- Winkielman, P., Knutson, B., Paulus, M. P., & Tujillo, J. T. (2007). Affective influence on judgments and decisions: Moving towards core mechanisms. Review of General Psychology, 11, 179-192.
- Winkielman, P., Halberstadt, J., Fazendeiro, T., & Catty, S. (2006). Prototypes are attractive because they are easy on the mind. Psychological Science, 17, 799-806.
- Winkielman, P., Berridge, K. C., & Wilbarger, J. (2005). Unconscious affective reactions to masked happy versus angry faces influence consumption behavior and judgments of value. Personality and Social Psychology Bulletin, 1, 121-135.
- Winkielman, P., & Berridge, K. C. (2004). Unconscious emotion. Current Directions in Psychological Science, 13, 120-123.
- Winkielman, P., & Cacioppo, J. T. (2001). Mind at ease puts a smile on the face: Psychophysiological evidence that processing facilitation elicits positive affect. Journal of Personality and Social Psychology, 81, 989-1000.
- Winkielman, P., & Schwarz, N. (2001). How pleasant was your childhood? Beliefs about memory shape inferences from experienced difficulty of recall. Psychological Science, 12, 176-179.
- Winkielman, P., Schwarz, N., & Belli, R. F. (1998). The role of ease of retrieval and attribution in memory judgments: Judging your memory as worse despite recalling more events.

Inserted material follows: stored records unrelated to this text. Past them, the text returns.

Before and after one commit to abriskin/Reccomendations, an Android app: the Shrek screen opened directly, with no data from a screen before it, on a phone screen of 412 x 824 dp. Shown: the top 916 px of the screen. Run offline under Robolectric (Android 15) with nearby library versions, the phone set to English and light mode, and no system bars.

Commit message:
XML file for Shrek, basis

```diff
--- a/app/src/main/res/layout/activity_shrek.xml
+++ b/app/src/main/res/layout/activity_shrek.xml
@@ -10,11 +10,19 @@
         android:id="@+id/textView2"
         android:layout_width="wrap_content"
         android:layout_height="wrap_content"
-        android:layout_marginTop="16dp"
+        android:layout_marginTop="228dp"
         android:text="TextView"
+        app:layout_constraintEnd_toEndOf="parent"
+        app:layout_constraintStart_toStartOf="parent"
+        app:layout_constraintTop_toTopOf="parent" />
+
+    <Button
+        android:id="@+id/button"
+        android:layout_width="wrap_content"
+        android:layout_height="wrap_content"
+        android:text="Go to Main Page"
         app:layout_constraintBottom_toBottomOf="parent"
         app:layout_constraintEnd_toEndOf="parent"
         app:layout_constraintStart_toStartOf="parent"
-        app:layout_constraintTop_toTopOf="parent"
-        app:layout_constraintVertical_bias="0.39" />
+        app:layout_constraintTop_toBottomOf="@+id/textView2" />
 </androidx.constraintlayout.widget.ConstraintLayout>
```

Psychological Science, 9, 46-48.
- Winkielman, P., Knauper, B., & Schwarz, N. (1998). Looking back at anger: Reference periods change the interpretation of emotion frequency questions. Journal of Personality and Social Psychology, 75, 719-728.
- Winkielman, P., Zajonc, R. B., & Schwarz, N. (1997). Subliminal affective priming resists attributional interventions. Cognition and Emotion, 11, 433-465.
- Winkielman, P., Berntson, G. G., & Cacioppo, J. T. (2001). The psychophysiological perspective on the social mind. In A. Tesser & N. Schwarz (Eds.), Blackwell Handbook of Social Psychology: Intraindividual Processes (pp. 89-108). Oxford: Blackwell.
- Winkielman, P., & Schooler, J. (2008). Unconscious, conscious, and metaconscious in social cognition. In F. Strack & J. Foerster (Eds.), Social cognition: The basis of human interaction (pp. 49-69), Philadelphia, PA: Psychology Press.
- Winkielman, P., Schwarz, N., Fazendeiro, T., & Reber, R. (2003). The hedonic marking of processing fluency: Implications for evaluative judgment. In J. Musch & K. C. Klauer (Eds.), The Psychology of Evaluation: Affective Processes in Cognition and Emotion (pp. 189-217). Mahwah, NJ: Lawrence Erlbaum.
- Motivation and Emotion
- Social Cognition
- Social Neuroscience
Department of Psychology
University of California, San Diego
9500 Gilman Drive
La Jolla, CA 92093-0109
- Phone: (858) 822-0682
- Fax: (858) 534-7190